**GOAL OF THE EXERCISE**
Please return the full listing below without altering anything.

**EXTRACTED INFORMATION**
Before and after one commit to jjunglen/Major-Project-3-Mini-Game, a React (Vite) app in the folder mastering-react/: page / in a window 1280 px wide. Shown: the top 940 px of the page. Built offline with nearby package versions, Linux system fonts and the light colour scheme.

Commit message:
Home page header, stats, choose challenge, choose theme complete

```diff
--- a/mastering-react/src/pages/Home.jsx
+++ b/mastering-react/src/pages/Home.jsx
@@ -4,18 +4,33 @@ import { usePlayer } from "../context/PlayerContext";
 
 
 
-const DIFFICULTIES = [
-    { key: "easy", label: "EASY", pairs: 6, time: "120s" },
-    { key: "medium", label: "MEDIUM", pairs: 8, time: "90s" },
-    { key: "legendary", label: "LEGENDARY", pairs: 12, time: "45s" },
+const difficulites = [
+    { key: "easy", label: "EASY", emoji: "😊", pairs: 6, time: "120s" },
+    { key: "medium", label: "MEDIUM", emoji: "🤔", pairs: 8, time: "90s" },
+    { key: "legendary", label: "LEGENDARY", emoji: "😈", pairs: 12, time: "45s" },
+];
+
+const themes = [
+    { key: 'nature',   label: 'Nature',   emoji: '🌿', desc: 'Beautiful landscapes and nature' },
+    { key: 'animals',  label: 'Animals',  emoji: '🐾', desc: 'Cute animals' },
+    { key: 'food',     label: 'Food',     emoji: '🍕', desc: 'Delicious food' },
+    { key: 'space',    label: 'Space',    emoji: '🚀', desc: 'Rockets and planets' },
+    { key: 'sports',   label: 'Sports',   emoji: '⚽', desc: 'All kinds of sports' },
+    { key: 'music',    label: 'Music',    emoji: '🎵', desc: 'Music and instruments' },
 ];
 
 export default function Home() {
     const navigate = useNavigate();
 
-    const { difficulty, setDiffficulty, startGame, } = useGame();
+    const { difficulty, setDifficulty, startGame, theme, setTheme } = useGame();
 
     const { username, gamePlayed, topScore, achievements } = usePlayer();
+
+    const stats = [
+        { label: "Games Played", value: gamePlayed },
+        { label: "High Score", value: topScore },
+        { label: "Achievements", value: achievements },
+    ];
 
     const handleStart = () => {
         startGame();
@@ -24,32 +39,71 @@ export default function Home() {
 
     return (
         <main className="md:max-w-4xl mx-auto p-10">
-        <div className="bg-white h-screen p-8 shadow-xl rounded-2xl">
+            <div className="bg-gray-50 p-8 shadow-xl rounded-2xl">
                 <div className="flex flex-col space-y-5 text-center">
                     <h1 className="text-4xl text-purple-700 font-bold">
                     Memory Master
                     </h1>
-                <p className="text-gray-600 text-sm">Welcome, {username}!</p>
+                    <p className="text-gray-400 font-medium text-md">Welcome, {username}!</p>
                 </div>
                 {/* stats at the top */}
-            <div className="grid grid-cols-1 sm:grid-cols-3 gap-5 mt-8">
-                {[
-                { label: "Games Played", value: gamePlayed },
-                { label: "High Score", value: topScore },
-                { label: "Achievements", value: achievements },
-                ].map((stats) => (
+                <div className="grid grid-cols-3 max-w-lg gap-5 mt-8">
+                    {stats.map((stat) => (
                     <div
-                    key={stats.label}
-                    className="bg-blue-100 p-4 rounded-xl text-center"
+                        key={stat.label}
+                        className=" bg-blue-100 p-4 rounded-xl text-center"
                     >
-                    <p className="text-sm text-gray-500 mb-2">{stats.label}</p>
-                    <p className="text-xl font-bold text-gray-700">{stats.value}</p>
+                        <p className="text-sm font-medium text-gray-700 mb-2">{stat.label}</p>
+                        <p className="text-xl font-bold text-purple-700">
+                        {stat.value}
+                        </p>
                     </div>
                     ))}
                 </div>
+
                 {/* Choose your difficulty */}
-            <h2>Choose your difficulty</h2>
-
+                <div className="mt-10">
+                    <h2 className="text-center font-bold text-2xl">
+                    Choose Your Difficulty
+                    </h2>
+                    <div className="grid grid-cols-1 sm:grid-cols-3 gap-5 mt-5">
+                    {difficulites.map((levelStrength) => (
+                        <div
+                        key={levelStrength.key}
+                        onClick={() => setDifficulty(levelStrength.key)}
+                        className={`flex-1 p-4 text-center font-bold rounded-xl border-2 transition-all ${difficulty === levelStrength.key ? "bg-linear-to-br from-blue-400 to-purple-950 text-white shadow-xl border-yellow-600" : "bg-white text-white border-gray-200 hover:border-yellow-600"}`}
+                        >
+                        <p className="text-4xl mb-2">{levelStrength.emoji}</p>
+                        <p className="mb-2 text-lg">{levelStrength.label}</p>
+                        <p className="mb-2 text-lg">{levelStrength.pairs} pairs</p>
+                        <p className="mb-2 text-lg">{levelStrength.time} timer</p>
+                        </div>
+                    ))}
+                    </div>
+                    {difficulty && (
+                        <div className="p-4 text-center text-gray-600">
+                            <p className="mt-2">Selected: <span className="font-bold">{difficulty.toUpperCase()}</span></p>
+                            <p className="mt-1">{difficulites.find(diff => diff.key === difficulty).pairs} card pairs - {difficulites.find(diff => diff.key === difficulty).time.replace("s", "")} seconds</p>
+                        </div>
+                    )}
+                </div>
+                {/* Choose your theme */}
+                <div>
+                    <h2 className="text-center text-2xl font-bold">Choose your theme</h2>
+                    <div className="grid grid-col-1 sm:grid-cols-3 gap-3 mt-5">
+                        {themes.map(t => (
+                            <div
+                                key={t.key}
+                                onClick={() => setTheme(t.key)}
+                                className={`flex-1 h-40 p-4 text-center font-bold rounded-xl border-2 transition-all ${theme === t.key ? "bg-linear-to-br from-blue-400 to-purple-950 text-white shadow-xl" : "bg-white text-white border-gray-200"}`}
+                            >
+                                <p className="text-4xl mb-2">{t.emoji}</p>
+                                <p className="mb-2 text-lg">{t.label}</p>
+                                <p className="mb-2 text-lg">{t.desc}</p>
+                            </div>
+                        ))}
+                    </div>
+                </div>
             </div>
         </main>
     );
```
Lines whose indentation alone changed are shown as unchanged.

**TASK RESULT**
Before and after one commit to jjunglen/Major-Project-3-Mini-Game, a React (Vite) app in the folder mastering-react/: page / in a window 1280 px wide. Shown: the top 940 px of the page. Built offline with nearby package versions, Linux system fonts and the light colour scheme.

Commit message:
Home page header, stats, choose challenge, choose theme complete

```diff
--- a/mastering-react/src/pages/Home.jsx
+++ b/mastering-react/src/pages/Home.jsx
@@ -4,18 +4,33 @@ import { usePlayer } from "../context/PlayerContext";
 
 
 
-const DIFFICULTIES = [
-    { key: "easy", label: "EASY", pairs: 6, time: "120s" },
-    { key: "medium", label: "MEDIUM", pairs: 8, time: "90s" },
-    { key: "legendary", label: "LEGENDARY", pairs: 12, time: "45s" },
+const difficulites = [
+    { key: "easy", label: "EASY", emoji: "😊", pairs: 6, time: "120s" },
+    { key: "medium", label: "MEDIUM", emoji: "🤔", pairs: 8, time: "90s" },
+    { key: "legendary", label: "LEGENDARY", emoji: "😈", pairs: 12, time: "45s" },
+];
+
+const themes = [
+    { key: 'nature',   label: 'Nature',   emoji: '🌿', desc: 'Beautiful landscapes and nature' },
+    { key: 'animals',  label: 'Animals',  emoji: '🐾', desc: 'Cute animals' },
+    { key: 'food',     label: 'Food',     emoji: '🍕', desc: 'Delicious food' },
+    { key: 'space',    label: 'Space',    emoji: '🚀', desc: 'Rockets and planets' },
+    { key: 'sports',   label: 'Sports',   emoji: '⚽', desc: 'All kinds of sports' },
+    { key: 'music',    label: 'Music',    emoji: '🎵', desc: 'Music and instruments' },
 ];
 
 export default function Home() {
     const navigate = useNavigate();
 
-    const { difficulty, setDiffficulty, startGame, } = useGame();
+    const { difficulty, setDifficulty, startGame, theme, setTheme } = useGame();
 
     const { username, gamePlayed, topScore, achievements } = usePlayer();
+
+    const stats = [
+        { label: "Games Played", value: gamePlayed },
+        { label: "High Score", value: topScore },
+        { label: "Achievements", value: achievements },
+    ];
 
     const handleStart = () => {
         startGame();
@@ -24,32 +39,71 @@ export default function Home() {
 
     return (
         <main className="md:max-w-4xl mx-auto p-10">
-        <div className="bg-white h-screen p-8 shadow-xl rounded-2xl">
+            <div className="bg-gray-50 p-8 shadow-xl rounded-2xl">
                 <div className="flex flex-col space-y-5 text-center">
                     <h1 className="text-4xl text-purple-700 font-bold">
                     Memory Master
                     </h1>
-                <p className="text-gray-600 text-sm">Welcome, {username}!</p>
+                    <p className="text-gray-400 font-medium text-md">Welcome, {username}!</p>
                 </div>
                 {/* stats at the top */}
-            <div className="grid grid-cols-1 sm:grid-cols-3 gap-5 mt-8">
-                {[
-                { label: "Games Played", value: gamePlayed },
-                { label: "High Score", value: topScore },
-                { label: "Achievements", value: achievements },
-                ].map((stats) => (
+                <div className="grid grid-cols-3 max-w-lg gap-5 mt-8">
+                    {stats.map((stat) => (
                     <div
-                    key={stats.label}
-                    className="bg-blue-100 p-4 rounded-xl text-center"
+                        key={stat.label}
+                        className=" bg-blue-100 p-4 rounded-xl text-center"
                     >
-                    <p className="text-sm text-gray-500 mb-2">{stats.label}</p>
-                    <p className="text-xl font-bold text-gray-700">{stats.value}</p>
+                        <p className="text-sm font-medium text-gray-700 mb-2">{stat.label}</p>
+                        <p className="text-xl font-bold text-purple-700">
+                        {stat.value}
+                        </p>
                     </div>
                     ))}
                 </div>
+
                 {/* Choose your difficulty */}
-            <h2>Choose your difficulty</h2>
-
+                <div className="mt-10">
+                    <h2 className="text-center font-bold text-2xl">
+                    Choose Your Difficulty
+                    </h2>
+                    <div className="grid grid-cols-1 sm:grid-cols-3 gap-5 mt-5">
+                    {difficulites.map((levelStrength) => (
+                        <div
+                        key={levelStrength.key}
+                        onClick={() => setDifficulty(levelStrength.key)}
+                        className={`flex-1 p-4 text-center font-bold rounded-xl border-2 transition-all ${difficulty === levelStrength.key ? "bg-linear-to-br from-blue-400 to-purple-950 text-white shadow-xl border-yellow-600" : "bg-white text-white border-gray-200 hover:border-yellow-600"}`}
+                        >
+                        <p className="text-4xl mb-2">{levelStrength.emoji}</p>
+                        <p className="mb-2 text-lg">{levelStrength.label}</p>
+                        <p className="mb-2 text-lg">{levelStrength.pairs} pairs</p>
+                        <p className="mb-2 text-lg">{levelStrength.time} timer</p>
+                        </div>
+                    ))}
+                    </div>
+                    {difficulty && (
+                        <div className="p-4 text-center text-gray-600">
+                            <p className="mt-2">Selected: <span className="font-bold">{difficulty.toUpperCase()}</span></p>
+                            <p className="mt-1">{difficulites.find(diff => diff.key === difficulty).pairs} card pairs - {difficulites.find(diff => diff.key === difficulty).time.replace("s", "")} seconds</p>
+                        </div>
+                    )}
+                </div>
+                {/* Choose your theme */}
+                <div>
+                    <h2 className="text-center text-2xl font-bold">Choose your theme</h2>
+                    <div className="grid grid-col-1 sm:grid-cols-3 gap-3 mt-5">
+                        {themes.map(t => (
+                            <div
+                                key={t.key}
+                                onClick={() => setTheme(t.key)}
+                                className={`flex-1 h-40 p-4 text-center font-bold rounded-xl border-2 transition-all ${theme === t.key ? "bg-linear-to-br from-blue-400 to-purple-950 text-white shadow-xl" : "bg-white text-white border-gray-200"}`}
+                            >
+                                <p className="text-4xl mb-2">{t.emoji}</p>
+                                <p className="mb-2 text-lg">{t.label}</p>
+                                <p className="mb-2 text-lg">{t.desc}</p>
+                            </div>
+                        ))}
+                    </div>
+                </div>
             </div>
         </main>
     );
```
Lines whose indentation alone changed are shown as unchanged.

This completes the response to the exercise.